In the case of chewing gum for dental benefits, it’s the type of gum you chew that makes the difference. In most chewing gums on the market, there is a chemical called Sucrose (sugar). This Sucrose, when broken down by the oral bacteria in your mouth, can produce biofilm and acid. This buildup of biofilm and acid causes demineralization of the tooth enamel.
To prevent this from happening, the ADA recommends that you choose sugar-free gums to chew. Studies show that chewing a piece of sugar-free gum after meals actually helps rinse your mouth and neutralize the acid production released by the bacteria in plaque. Because most sugar-free gums contain Xylitol, when you chew these types of sugar-free gums the growth of harmful oral bacterias like Streptococcus is greatly reduced.
Simply put, Xylitol, when chewed regularly, can help stunt the cavity-causing process.
The act of chewing increases the flow of saliva in the mouth. When you chew gum that has been artificially sweetened, you increase your normal production of saliva by up to 10 times. This heightened amount of saliva is beneficial, especially after meals and snacks, in helping to remove unwanted food particles.
Stimulated saliva flow can also assist with protecting against dental erosion by creating a natural barrier between your teeth and harmful bacteria in the mouth.
So, is chewing gum good for your teeth?
While chewing gum is never a replacement for brushing your teeth, flossing, or using mouthwash, some sugar-free gums that contain Xylitol can act as an extra weapon to fight against tooth decay and bacteria. If you’re unsure about which sugar-free gum to switch to, check for the ADA seal of approval on the packaging or ask your dentist the next time you come in for a visit.

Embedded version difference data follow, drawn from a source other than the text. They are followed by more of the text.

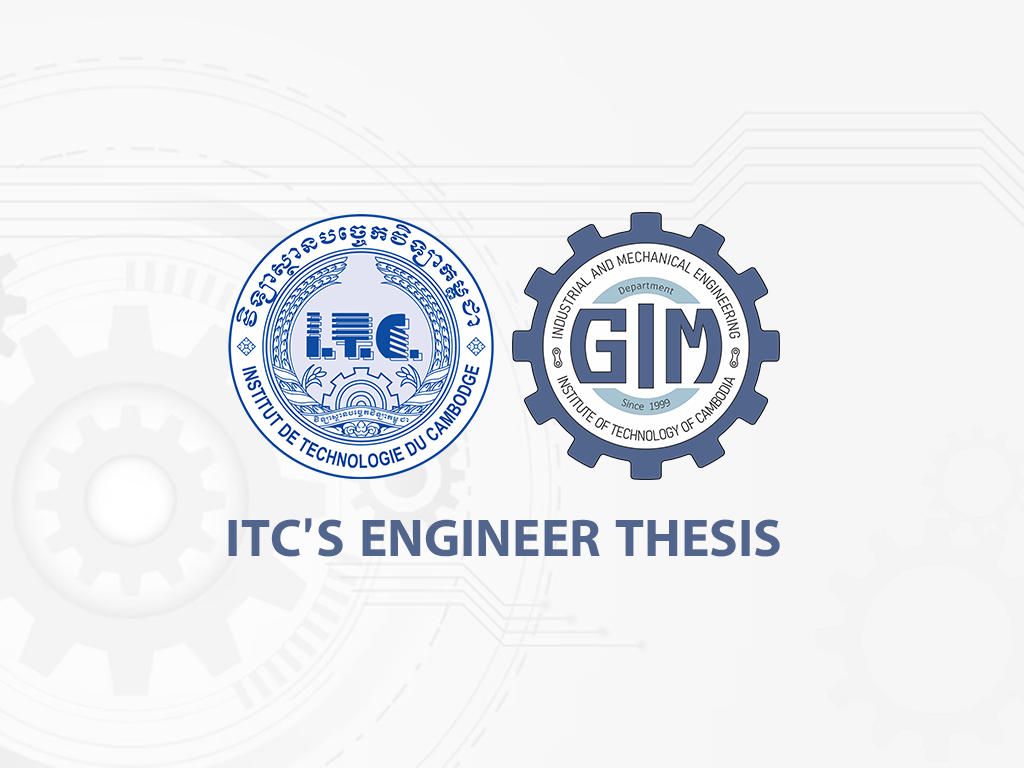
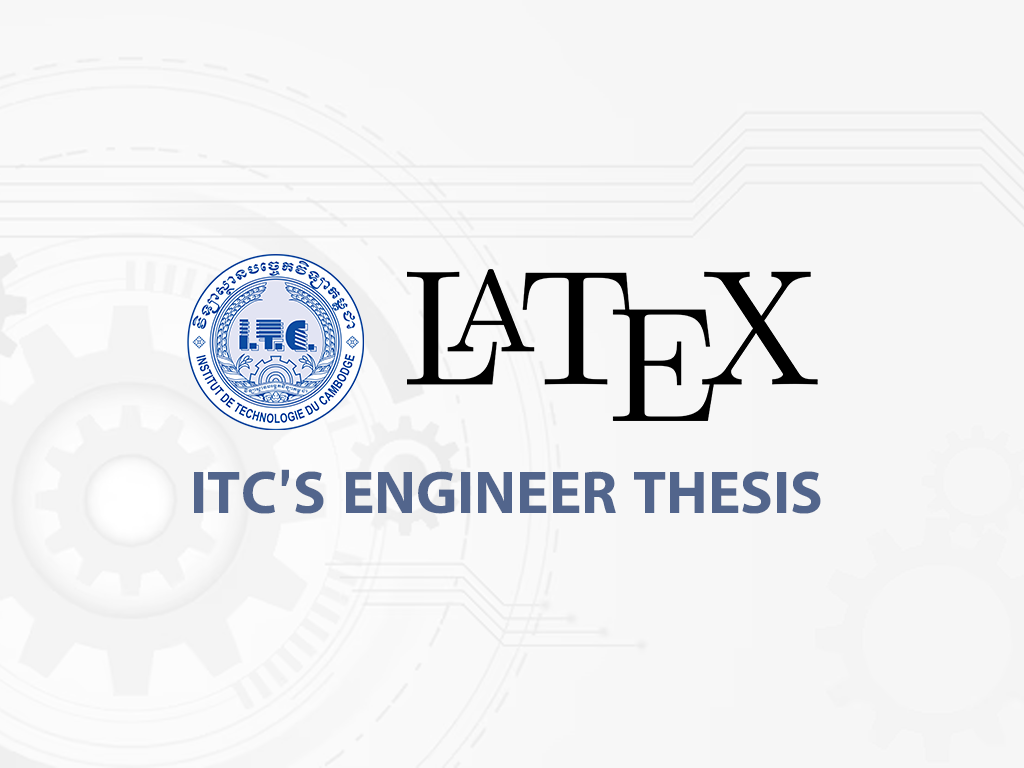
itc thesis blog update

Changed region(s): [[0.1875, 0.25, 0.8125, 0.75]]

diff --git a/docs/blog/2024-07-25-itc_thesis.html b/docs/blog/2024-07-25-itc_thesis.html
@@ -9,7 +9,7 @@
 <meta name="author" content="LY Pechvattana">
 <meta name="dcterms.date" content="2024-07-25">
 
-<title>A guide for writing engineering thesis for ITC students – LY Pechvattana</title>
+<title>A guide for using Latex for Engineering Thesis – LY Pechvattana</title>
 <style>
 code{white-space: pre-wrap;}
 span.smallcaps{font-variant: small-caps;}
@@ -109,15 +109,21 @@ ul.task-list li input[type="checkbox"] {
 <div id="quarto-content" class="quarto-container page-columns page-rows-contents page-layout-article page-navbar">
 <!-- sidebar -->
 <!-- margin-sidebar -->
-    <div id="quarto-margin-sidebar" class="sidebar margin-sidebar zindex-bottom">
-        
+    <div id="quarto-margin-sidebar" class="sidebar margin-sidebar">
+        <nav id="TOC" role="doc-toc" class="toc-active">
+    <h2 id="toc-title">On this page</h2>
+   
+  <ul>
+  <li><a href="#why-you-should-use-latex" id="toc-why-you-should-use-latex" class="nav-link active" data-scroll-target="#why-you-should-use-latex">Why you should use Latex?</a></li>
+  </ul>
+</nav>
     </div>
 <!-- main -->
 <main class="content" id="quarto-document-content">
 
 <header id="title-block-header" class="quarto-title-block default">
 <div class="quarto-title">
-<h1 class="title">A guide for writing engineering thesis for ITC students</h1>
+<h1 class="title">A guide for using Latex for Engineering Thesis</h1>
   <div class="quarto-categories">
     <div class="quarto-category">Thesis</div>
     <div class="quarto-category">Engineering</div>
@@ -150,9 +156,21 @@ ul.task-list li input[type="checkbox"] {
 </header>
 
 
-<p>This guide aims to provide an standard format and tips to write a correct thesis report. Keep in mind that is guide is apply to only the students from Institute of Technology of Cambodia, mainly the department of Industrial and Mechanical engineering. Although the guideline is applied to all and each</p>
+<p>Before we begin, I’d like to clarify that this is personal advice based on my experience. Although all of the departments at Institute of Technology of Cambodia(ITC) follow the same format, differences do exist. This guide is mainly based on department of Industrial and Mechanical Engineering’s requirements.</p>
+<section id="objectives-of-this-guideline" class="level4">
+<h4 class="anchored" data-anchor-id="objectives-of-this-guideline">Objectives of this guideline</h4>
+<ol type="1">
+<li>To show how to use ITC Latex template for engineering thesis on Overleaf.</li>
+<li>To guide you on how to label equation, table, figure correctly.</li>
+<li>Frequence mistakes that you need to watch out.</li>
+</ol>
+</section>
+<section id="why-you-should-use-latex" class="level2">
+<h2 class="anchored" data-anchor-id="why-you-should-use-latex">Why you should use Latex?</h2>
+<p>Latex is far more difficult to use than Microsoft Word, particularly for beginners. However, when writing an engineering thesis, where a slight shift in alignment by 1 point is considered a mistake, it is more convenient. Especially if the school has a pre-designed template, you don’t need much coding knowledge to use it. This guideline will explain a few commands you’ll need to know in order to complete your thesis.</p>
 
 
+</section>
 
 </main> <!-- /main -->
 <script id="quarto-html-after-body" type="application/javascript">

diff --git a/docs/index.html b/docs/index.html
@@ -218,7 +218,7 @@ window.Quarto = {
 
 <div class="quarto-listing quarto-listing-container-grid" id="listing-listing">
 <div class="list grid quarto-listing-cols-3">
-<div class="g-col-1" data-index="0" data-categories="Thesis,Engineering" data-listing-date-sort="1721840400000" data-listing-file-modified-sort="1721981842521" data-listing-date-modified-sort="NaN" data-listing-reading-time-sort="1" data-listing-word-count-sort="53">
+<div class="g-col-1" data-index="0" data-categories="Thesis,Engineering" data-listing-date-sort="1721840400000" data-listing-file-modified-sort="1721982922499" data-listing-date-modified-sort="NaN" data-listing-reading-time-sort="1" data-listing-word-count-sort="153">
 <a href="./blog/2024-07-25-itc_thesis.html" class="quarto-grid-link">
 <div class="quarto-grid-item card h-100 card-left">
 <p class="card-img-top">
@@ -226,7 +226,7 @@ window.Quarto = {
 </p>
 <div class="card-body post-contents">
 <h5 class="no-anchor card-title listing-title">
-A guide for writing engineering thesis for ITC students
+A guide for using Latex for Engineering Thesis
 </h5>
 <div class="listing-reading-time card-text text-muted">
 1 min
@@ -240,7 +240,7 @@ Engineering
 </div>
 </div>
 <div class="card-text listing-description">
-This guide aims to provide an standard format and tips to write a correct thesis report. Keep in…
+Before we begin, I’d like to clarify that this is personal advice based on my experience. Although…
 </div>
 <div class="card-attribution card-text-small justify">
 <div class="listing-author">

If you’re ready to add another fun way to fight against tooth decay, contact North View Dental. They will be more than happy to help guide you through which gums are safe and recommended for daily use. Please never feel judged and don’t hesitate!